(Exercise data)
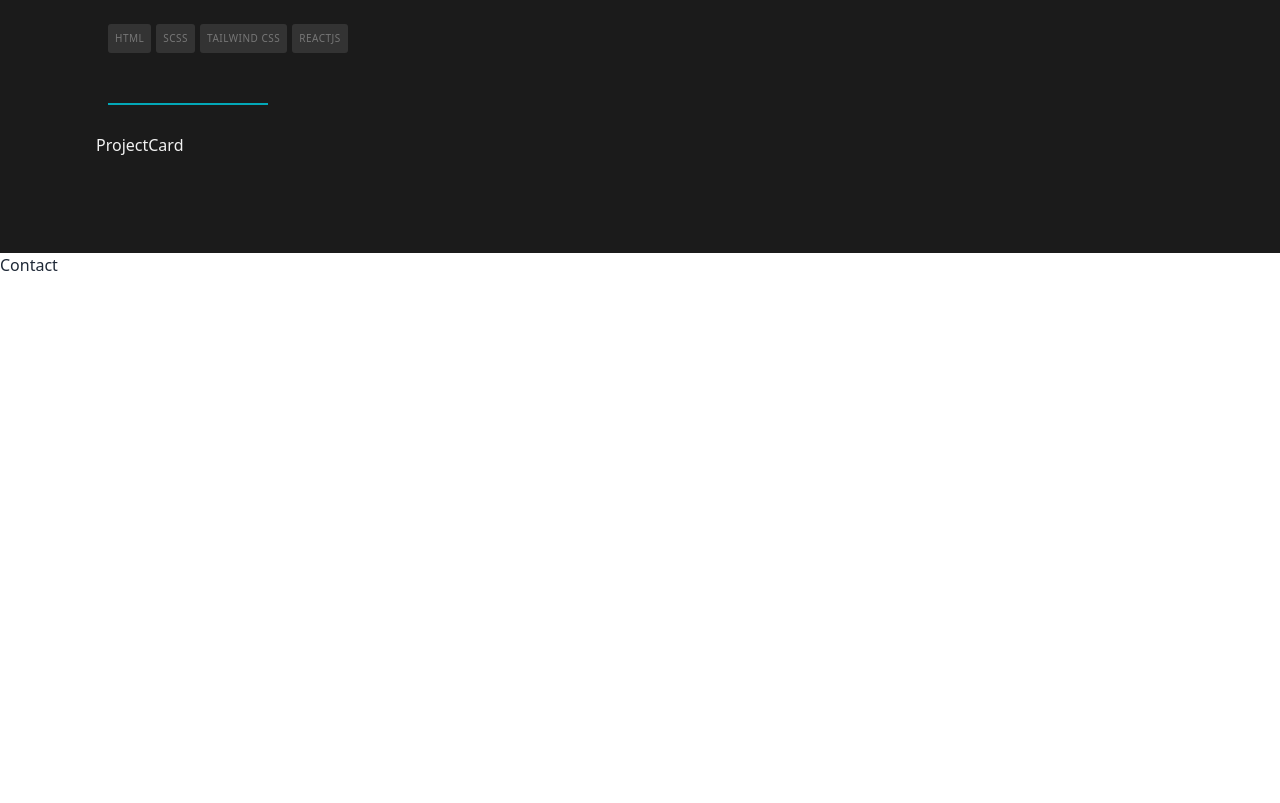
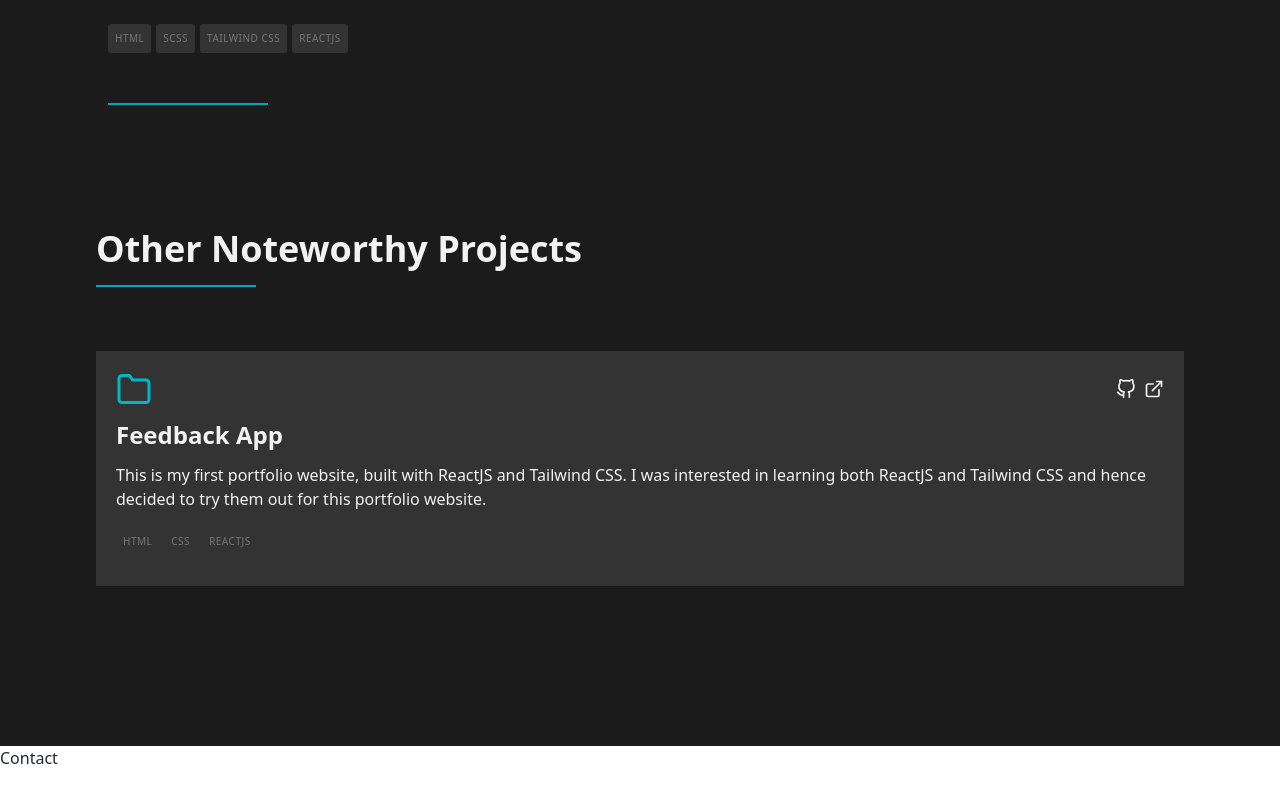
Before and after one commit to helen-tan/portfolio-site, a React (Create React App) app: page / in a window 1280 px wide. Shown: the part 6880-7683 px from the top of the page. Built offline with nearby package versions, Linux system fonts and the light colour scheme.

Commit message:
Basic project card structure and style

```diff
--- a/src/components/cards/ProjectCard.jsx
+++ b/src/components/cards/ProjectCard.jsx
@@ -1,6 +1,35 @@
-function ProjectCard() {
+import { FiFolder, FiExternalLink, FiGithub } from "react-icons/fi";
+
+function ProjectCard({ project }) {
   return(
-    <div>ProjectCard</div>
+    <div className="project-card bg-dark-grey p-5">
+
+      <div className="project-card-top flex justify-between items-center mb-3">
+        <FiFolder className='text-teal text-4xl' />
+        <div className="project-links flex items-center">
+          <a href={project.code_link} target="_blank" rel="noreferrer" className="mr-2"><FiGithub size={20} /></a>
+          <a href={project.demo_link} target="_blank" rel="noreferrer"><FiExternalLink size={20} /></a>
+        </div>
+      </div>
+
+      <h3 className="mb-3 font-bold text-2xl">
+        <a href={project.demo_link} target="_blank" rel="noreferrer">
+          {project.title}
+        </a>
+      </h3>
+
+      <div className="project-description w-full">
+        <p>{project.desc}</p>
+      </div>
+
+      <div className="used">
+        <ul className="used-items">
+          {project.used_items.map((item) => {
+            return <li className="used-item" key={item}>{item}</li>
+          })}
+        </ul>
+      </div>
+    </div>
   )
 }
 
--- a/src/data/PortfolioData.js
+++ b/src/data/PortfolioData.js
@@ -51,6 +51,18 @@ const PortfolioData = [
     featured: true,
     img_1_path: `${portfolioSite1}`,
     img_2_path: `${portfolioSite2}`
+  },
+  {
+    id: 5,
+    title: "Feedback App",
+    desc: "This is my first portfolio website, built with ReactJS and Tailwind CSS. I was interested in learning both ReactJS and Tailwind CSS and hence decided to try them out for this portfolio website.",
+    demo_link: "https://feedback-react-app-prac.herokuapp.com/",
+    code_link: "https://github.com/helen-tan/react-feedback-app",
+    used_items: ["HTML", "CSS", "ReactJS"],
+    featured: false,
+    img_1_path: "",
+    img_2_path: ""
+
   }
 ]
 
--- a/src/pages/Portfolio.jsx
+++ b/src/pages/Portfolio.jsx
@@ -11,13 +11,21 @@ function Portfolio() {
       <h2 className='text-3xl font-semibold text-center md:text-4xl md:text-left'>Some Things I've Built</h2>
       <span className='divider h-0.5 bg-teal w-40 mx-auto md:ml-0'></span>
 
-      <div className="portfolio-wrapper">
+      <div className="featured-wrapper">
         {projects.filter(project => project.featured === true).map((project) => {
           return <FeaturedCard key={project.id} project={project}/>
         })}
       </div>
 
-      <ProjectCard />
+      <h2 className='text-3xl font-semibold text-center mt-24 md:text-4xl md:text-left'>Other Noteworthy Projects</h2>
+      <span className='divider h-0.5 bg-teal w-40 mx-auto md:ml-0'></span>
+
+      <div className="projects-wrapper my-16">
+        {projects.filter(project => project.featured === false).map((project) => {
+          return <ProjectCard key={project.id} project={project}/>
+        })}
+      </div>
+
     </div>
   )
 }
```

(Task details) Among the records, find all lines that include the string "PortfolioData" and return them.

(Output of the exercise)
--- a/src/data/PortfolioData.js
+++ b/src/data/PortfolioData.js
@@ -51,6 +51,18 @@ const PortfolioData = [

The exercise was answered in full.